## TO DO
Check every line below for the word "rows" and copy the ones that have it.

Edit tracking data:

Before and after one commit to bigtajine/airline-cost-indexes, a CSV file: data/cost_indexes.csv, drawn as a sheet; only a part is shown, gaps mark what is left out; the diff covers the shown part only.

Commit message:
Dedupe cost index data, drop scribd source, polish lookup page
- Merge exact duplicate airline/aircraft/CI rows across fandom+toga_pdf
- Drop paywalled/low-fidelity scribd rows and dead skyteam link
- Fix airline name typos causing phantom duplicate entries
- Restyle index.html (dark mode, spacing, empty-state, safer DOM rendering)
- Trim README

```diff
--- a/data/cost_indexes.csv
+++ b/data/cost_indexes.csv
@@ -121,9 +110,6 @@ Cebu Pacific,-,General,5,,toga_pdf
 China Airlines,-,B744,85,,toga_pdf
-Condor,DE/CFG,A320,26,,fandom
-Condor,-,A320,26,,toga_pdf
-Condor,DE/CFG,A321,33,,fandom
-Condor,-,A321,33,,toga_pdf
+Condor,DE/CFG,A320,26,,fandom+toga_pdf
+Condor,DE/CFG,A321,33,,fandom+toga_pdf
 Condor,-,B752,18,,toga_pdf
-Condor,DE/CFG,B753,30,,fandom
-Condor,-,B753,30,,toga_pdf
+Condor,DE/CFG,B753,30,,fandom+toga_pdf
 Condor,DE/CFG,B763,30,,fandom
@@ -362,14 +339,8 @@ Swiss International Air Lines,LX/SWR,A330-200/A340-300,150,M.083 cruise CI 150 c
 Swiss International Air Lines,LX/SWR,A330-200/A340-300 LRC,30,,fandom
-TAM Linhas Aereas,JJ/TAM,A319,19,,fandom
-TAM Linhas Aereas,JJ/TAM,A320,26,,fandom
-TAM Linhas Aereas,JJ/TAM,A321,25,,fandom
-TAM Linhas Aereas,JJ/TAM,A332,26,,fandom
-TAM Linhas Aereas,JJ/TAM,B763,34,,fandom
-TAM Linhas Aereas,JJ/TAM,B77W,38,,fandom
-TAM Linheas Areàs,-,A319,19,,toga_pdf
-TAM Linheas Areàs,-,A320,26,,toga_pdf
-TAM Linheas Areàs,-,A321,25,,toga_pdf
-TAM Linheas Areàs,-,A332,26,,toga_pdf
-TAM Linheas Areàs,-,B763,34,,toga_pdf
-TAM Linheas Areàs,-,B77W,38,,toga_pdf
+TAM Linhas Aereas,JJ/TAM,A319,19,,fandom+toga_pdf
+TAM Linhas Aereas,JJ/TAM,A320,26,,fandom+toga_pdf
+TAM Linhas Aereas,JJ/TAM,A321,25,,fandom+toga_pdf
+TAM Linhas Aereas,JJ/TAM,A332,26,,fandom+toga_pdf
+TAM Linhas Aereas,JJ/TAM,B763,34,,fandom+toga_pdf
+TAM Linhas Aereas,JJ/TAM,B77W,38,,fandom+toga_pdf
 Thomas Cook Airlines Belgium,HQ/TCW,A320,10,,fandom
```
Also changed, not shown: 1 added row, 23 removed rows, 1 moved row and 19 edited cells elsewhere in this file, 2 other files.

## RESPONSE AREA
- Merge exact duplicate airline/aircraft/CI rows across fandom+toga_pdf
- Drop paywalled/low-fidelity scribd rows and dead skyteam link
Also changed, not shown: 1 added row, 23 removed rows, 1 moved row and 19 edited cells elsewhere in this file, 2 other files.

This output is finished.